I have a friend who is Italian working in an Australian university after doing her PhD here. Although she is having a miserable time, as all academics are – the ones who do all the shitwork, not the management academics who take all the money – I do wonder if it is nonetheless a better scene than she’d be experiencing at her level in Italy. I must ask her.

This is my first Tim Parks, he’s a great writer who I suspect is undervalued for the reason we look down on so many talented people today. He is good at more than one thing and declines to specialise. He is a highly regarded translator, a critic of note, a writer of memoir, and last but not least a talented novelist. I’d never heard of him and nor had half a dozen other well and widely read people I asked. I’ve now collected half a dozen more by him from secondhand shops. I’m going to read the lot.

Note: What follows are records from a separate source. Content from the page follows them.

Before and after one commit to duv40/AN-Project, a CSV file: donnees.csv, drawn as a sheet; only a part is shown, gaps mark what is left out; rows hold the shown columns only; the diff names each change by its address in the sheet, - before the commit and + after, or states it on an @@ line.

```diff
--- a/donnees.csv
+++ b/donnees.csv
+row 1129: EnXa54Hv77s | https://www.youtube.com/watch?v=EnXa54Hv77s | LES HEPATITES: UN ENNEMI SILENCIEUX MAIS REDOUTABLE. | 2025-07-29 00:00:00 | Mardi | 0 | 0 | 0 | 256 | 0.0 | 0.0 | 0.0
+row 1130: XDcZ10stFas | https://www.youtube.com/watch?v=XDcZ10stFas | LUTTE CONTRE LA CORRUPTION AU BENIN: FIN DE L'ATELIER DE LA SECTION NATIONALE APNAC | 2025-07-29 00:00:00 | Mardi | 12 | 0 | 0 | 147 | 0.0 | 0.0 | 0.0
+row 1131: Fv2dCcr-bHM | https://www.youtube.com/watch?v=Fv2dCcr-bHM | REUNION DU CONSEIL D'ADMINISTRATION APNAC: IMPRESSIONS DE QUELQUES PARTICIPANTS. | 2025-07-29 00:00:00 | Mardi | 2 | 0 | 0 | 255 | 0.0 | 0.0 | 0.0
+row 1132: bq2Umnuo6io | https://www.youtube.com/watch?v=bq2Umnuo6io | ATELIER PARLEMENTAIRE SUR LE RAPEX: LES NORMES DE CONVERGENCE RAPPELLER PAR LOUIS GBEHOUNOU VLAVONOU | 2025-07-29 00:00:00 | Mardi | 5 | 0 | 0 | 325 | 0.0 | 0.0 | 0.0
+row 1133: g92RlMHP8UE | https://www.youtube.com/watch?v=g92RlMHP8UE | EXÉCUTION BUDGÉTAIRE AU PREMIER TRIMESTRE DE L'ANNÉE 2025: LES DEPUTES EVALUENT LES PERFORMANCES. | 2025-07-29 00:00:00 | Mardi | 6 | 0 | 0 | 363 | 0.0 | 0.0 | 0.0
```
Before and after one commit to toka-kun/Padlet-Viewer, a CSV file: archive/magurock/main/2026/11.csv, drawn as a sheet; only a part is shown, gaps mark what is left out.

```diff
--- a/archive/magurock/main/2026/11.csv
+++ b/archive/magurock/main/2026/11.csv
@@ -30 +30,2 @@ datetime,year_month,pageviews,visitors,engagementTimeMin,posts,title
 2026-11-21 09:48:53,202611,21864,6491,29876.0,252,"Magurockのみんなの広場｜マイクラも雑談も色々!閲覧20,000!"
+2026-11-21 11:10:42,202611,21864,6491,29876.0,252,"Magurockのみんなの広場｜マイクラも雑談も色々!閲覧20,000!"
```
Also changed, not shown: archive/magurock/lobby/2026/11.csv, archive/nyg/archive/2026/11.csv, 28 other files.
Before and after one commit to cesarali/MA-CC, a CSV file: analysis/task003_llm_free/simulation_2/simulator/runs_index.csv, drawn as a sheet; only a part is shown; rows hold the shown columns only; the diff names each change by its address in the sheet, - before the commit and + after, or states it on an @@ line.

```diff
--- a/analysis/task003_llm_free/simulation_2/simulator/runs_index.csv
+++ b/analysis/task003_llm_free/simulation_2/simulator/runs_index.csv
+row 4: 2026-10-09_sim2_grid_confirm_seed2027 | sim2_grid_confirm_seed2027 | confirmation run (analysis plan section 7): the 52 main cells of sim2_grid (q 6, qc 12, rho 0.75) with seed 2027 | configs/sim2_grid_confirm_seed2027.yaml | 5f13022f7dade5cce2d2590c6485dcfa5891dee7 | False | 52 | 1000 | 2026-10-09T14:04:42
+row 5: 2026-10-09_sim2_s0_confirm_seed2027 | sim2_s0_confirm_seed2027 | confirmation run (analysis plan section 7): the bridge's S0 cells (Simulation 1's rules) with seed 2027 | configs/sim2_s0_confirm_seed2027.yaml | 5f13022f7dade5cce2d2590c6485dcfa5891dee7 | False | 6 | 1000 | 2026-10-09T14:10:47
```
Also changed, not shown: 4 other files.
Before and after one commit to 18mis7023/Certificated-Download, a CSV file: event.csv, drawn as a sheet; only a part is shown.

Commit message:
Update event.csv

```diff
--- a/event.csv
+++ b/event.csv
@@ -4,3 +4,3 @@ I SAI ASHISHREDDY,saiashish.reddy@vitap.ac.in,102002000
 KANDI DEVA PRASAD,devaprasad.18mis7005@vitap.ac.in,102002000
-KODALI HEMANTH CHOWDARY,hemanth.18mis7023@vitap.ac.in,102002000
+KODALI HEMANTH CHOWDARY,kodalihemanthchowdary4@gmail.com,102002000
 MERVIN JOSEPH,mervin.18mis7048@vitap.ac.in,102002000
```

Lost Illusions by Balzac; pt 1

Blackadder:
[describing a novel he’s written] ‘Edmund. A Butler’s Tale. A huge, roller coaster of a novel in four hundred sizzling chapters. A searing indictment of domestic servitude in the eighteenth century, with some hot gypsies thrown in.’

Okay, so Balzac’s novel is early nineteenth century, it’s hot teenage actresses, not gypsies and the indictment is of society as a whole – nothing escapes Balzac’s eye. But in spirit, Lost Illusions is Edmund to a tee. Sizzling roller coaster ride that never stops, indeed.

Update: I am happy to report that when I wrote on social media for my friends that I’d finished a Balzac that could be thus described, Gareth, immediately guessed ‘Lost Illusions’? My comparison was presumably apt.

 

 

 

 

 

Clock Dance by Anne Tyler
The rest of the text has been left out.